Task requirements: The job is to output each record exactly as it stands, pictures excluded.

(Web page edit records)
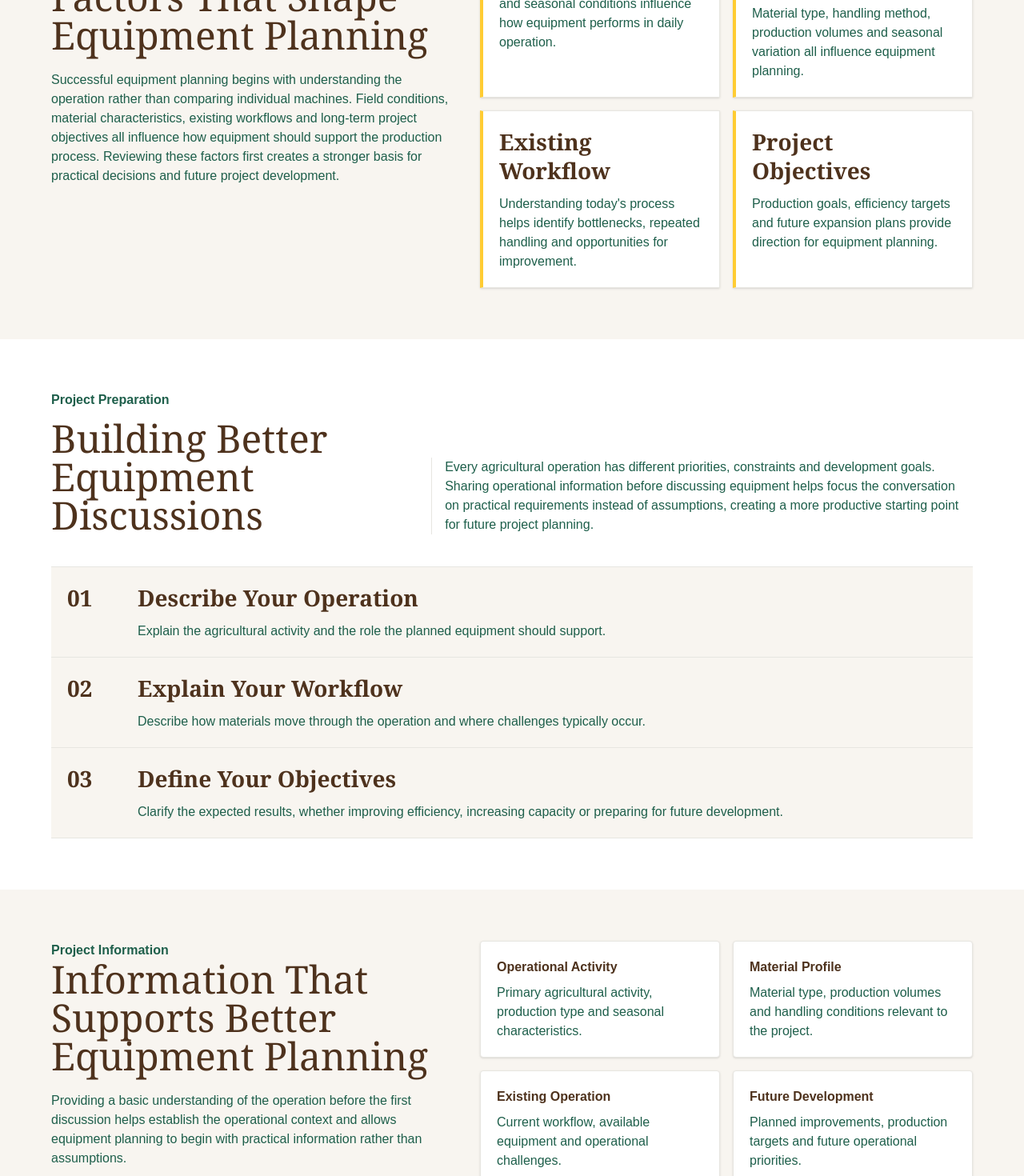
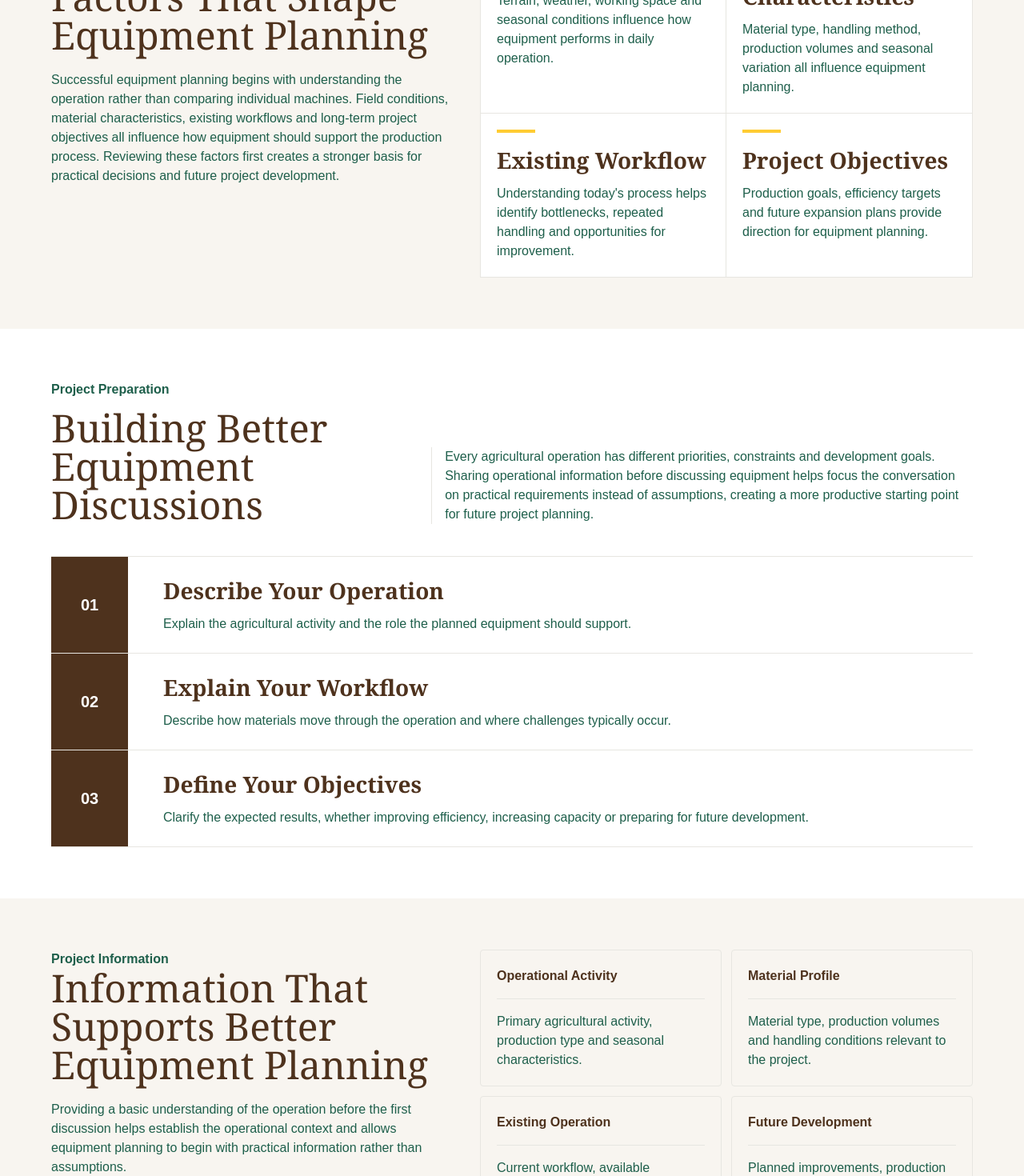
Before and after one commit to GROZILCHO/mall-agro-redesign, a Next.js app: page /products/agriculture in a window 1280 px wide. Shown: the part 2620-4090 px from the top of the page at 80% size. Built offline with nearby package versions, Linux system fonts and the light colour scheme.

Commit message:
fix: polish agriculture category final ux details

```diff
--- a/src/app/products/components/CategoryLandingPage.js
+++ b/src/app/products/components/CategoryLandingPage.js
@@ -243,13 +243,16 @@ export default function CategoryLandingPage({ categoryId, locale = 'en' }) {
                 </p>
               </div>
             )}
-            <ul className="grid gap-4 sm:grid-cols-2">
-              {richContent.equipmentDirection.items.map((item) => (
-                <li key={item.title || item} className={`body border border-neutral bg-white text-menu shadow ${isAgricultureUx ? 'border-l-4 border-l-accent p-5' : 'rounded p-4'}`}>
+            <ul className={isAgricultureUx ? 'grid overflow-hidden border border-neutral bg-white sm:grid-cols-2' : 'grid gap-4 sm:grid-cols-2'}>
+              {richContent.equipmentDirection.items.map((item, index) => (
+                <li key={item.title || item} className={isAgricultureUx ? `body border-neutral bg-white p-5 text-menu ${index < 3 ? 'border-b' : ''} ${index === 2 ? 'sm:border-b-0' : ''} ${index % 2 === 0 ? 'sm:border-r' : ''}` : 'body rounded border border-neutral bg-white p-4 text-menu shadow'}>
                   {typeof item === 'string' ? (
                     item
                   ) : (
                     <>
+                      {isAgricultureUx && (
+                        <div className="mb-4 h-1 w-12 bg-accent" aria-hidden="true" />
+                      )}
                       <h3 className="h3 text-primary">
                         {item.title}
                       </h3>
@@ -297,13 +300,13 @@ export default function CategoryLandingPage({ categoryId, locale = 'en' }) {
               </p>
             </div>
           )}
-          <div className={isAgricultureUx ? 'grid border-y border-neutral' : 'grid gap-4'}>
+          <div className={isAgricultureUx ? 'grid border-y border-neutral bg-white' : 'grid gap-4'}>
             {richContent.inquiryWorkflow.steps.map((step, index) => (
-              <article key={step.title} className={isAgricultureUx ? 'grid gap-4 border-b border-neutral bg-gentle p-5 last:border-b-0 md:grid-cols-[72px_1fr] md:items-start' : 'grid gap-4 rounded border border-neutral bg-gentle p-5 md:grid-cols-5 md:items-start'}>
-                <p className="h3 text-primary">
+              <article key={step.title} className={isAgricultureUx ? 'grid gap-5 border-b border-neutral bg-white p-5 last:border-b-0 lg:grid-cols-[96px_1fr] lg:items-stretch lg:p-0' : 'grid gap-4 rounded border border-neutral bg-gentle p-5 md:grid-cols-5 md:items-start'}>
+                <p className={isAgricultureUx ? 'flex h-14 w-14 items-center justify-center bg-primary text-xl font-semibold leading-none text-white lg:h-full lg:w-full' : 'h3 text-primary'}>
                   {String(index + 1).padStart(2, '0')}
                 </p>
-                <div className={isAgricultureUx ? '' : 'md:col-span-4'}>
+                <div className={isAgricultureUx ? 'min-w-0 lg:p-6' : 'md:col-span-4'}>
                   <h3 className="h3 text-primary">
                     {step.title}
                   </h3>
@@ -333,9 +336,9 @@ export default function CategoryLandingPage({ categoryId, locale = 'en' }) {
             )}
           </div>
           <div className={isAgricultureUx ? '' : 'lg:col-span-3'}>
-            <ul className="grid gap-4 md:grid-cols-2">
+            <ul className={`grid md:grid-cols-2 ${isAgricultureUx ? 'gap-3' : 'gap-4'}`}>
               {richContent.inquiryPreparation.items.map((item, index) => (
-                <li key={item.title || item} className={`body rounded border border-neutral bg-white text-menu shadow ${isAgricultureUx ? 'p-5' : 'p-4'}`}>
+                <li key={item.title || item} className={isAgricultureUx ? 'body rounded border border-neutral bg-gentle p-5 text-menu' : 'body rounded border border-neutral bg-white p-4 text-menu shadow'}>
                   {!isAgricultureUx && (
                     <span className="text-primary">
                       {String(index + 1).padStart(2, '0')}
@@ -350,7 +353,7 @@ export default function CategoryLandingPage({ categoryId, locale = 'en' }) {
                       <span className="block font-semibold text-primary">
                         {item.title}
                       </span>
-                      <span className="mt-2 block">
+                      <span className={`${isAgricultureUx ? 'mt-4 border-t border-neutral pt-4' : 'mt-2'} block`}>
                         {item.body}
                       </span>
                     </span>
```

Answer to the exercise:
Before and after one commit to GROZILCHO/mall-agro-redesign, a Next.js app: page /products/agriculture in a window 1280 px wide. Shown: the part 2620-4090 px from the top of the page at 80% size. Built offline with nearby package versions, Linux system fonts and the light colour scheme.

Commit message:
fix: polish agriculture category final ux details

```diff
--- a/src/app/products/components/CategoryLandingPage.js
+++ b/src/app/products/components/CategoryLandingPage.js
@@ -243,13 +243,16 @@ export default function CategoryLandingPage({ categoryId, locale = 'en' }) {
                 </p>
               </div>
             )}
-            <ul className="grid gap-4 sm:grid-cols-2">
-              {richContent.equipmentDirection.items.map((item) => (
-                <li key={item.title || item} className={`body border border-neutral bg-white text-menu shadow ${isAgricultureUx ? 'border-l-4 border-l-accent p-5' : 'rounded p-4'}`}>
+            <ul className={isAgricultureUx ? 'grid overflow-hidden border border-neutral bg-white sm:grid-cols-2' : 'grid gap-4 sm:grid-cols-2'}>
+              {richContent.equipmentDirection.items.map((item, index) => (
+                <li key={item.title || item} className={isAgricultureUx ? `body border-neutral bg-white p-5 text-menu ${index < 3 ? 'border-b' : ''} ${index === 2 ? 'sm:border-b-0' : ''} ${index % 2 === 0 ? 'sm:border-r' : ''}` : 'body rounded border border-neutral bg-white p-4 text-menu shadow'}>
                   {typeof item === 'string' ? (
                     item
                   ) : (
                     <>
+                      {isAgricultureUx && (
+                        <div className="mb-4 h-1 w-12 bg-accent" aria-hidden="true" />
+                      )}
                       <h3 className="h3 text-primary">
                         {item.title}
                       </h3>
@@ -297,13 +300,13 @@ export default function CategoryLandingPage({ categoryId, locale = 'en' }) {
               </p>
             </div>
           )}
-          <div className={isAgricultureUx ? 'grid border-y border-neutral' : 'grid gap-4'}>
+          <div className={isAgricultureUx ? 'grid border-y border-neutral bg-white' : 'grid gap-4'}>
             {richContent.inquiryWorkflow.steps.map((step, index) => (
-              <article key={step.title} className={isAgricultureUx ? 'grid gap-4 border-b border-neutral bg-gentle p-5 last:border-b-0 md:grid-cols-[72px_1fr] md:items-start' : 'grid gap-4 rounded border border-neutral bg-gentle p-5 md:grid-cols-5 md:items-start'}>
-                <p className="h3 text-primary">
+              <article key={step.title} className={isAgricultureUx ? 'grid gap-5 border-b border-neutral bg-white p-5 last:border-b-0 lg:grid-cols-[96px_1fr] lg:items-stretch lg:p-0' : 'grid gap-4 rounded border border-neutral bg-gentle p-5 md:grid-cols-5 md:items-start'}>
+                <p className={isAgricultureUx ? 'flex h-14 w-14 items-center justify-center bg-primary text-xl font-semibold leading-none text-white lg:h-full lg:w-full' : 'h3 text-primary'}>
                   {String(index + 1).padStart(2, '0')}
                 </p>
-                <div className={isAgricultureUx ? '' : 'md:col-span-4'}>
+                <div className={isAgricultureUx ? 'min-w-0 lg:p-6' : 'md:col-span-4'}>
                   <h3 className="h3 text-primary">
                     {step.title}
                   </h3>
@@ -333,9 +336,9 @@ export default function CategoryLandingPage({ categoryId, locale = 'en' }) {
             )}
           </div>
           <div className={isAgricultureUx ? '' : 'lg:col-span-3'}>
-            <ul className="grid gap-4 md:grid-cols-2">
+            <ul className={`grid md:grid-cols-2 ${isAgricultureUx ? 'gap-3' : 'gap-4'}`}>
               {richContent.inquiryPreparation.items.map((item, index) => (
-                <li key={item.title || item} className={`body rounded border border-neutral bg-white text-menu shadow ${isAgricultureUx ? 'p-5' : 'p-4'}`}>
+                <li key={item.title || item} className={isAgricultureUx ? 'body rounded border border-neutral bg-gentle p-5 text-menu' : 'body rounded border border-neutral bg-white p-4 text-menu shadow'}>
                   {!isAgricultureUx && (
                     <span className="text-primary">
                       {String(index + 1).padStart(2, '0')}
@@ -350,7 +353,7 @@ export default function CategoryLandingPage({ categoryId, locale = 'en' }) {
                       <span className="block font-semibold text-primary">
                         {item.title}
                       </span>
-                      <span className="mt-2 block">
+                      <span className={`${isAgricultureUx ? 'mt-4 border-t border-neutral pt-4' : 'mt-2'} block`}>
                         {item.body}
                       </span>
                     </span>
```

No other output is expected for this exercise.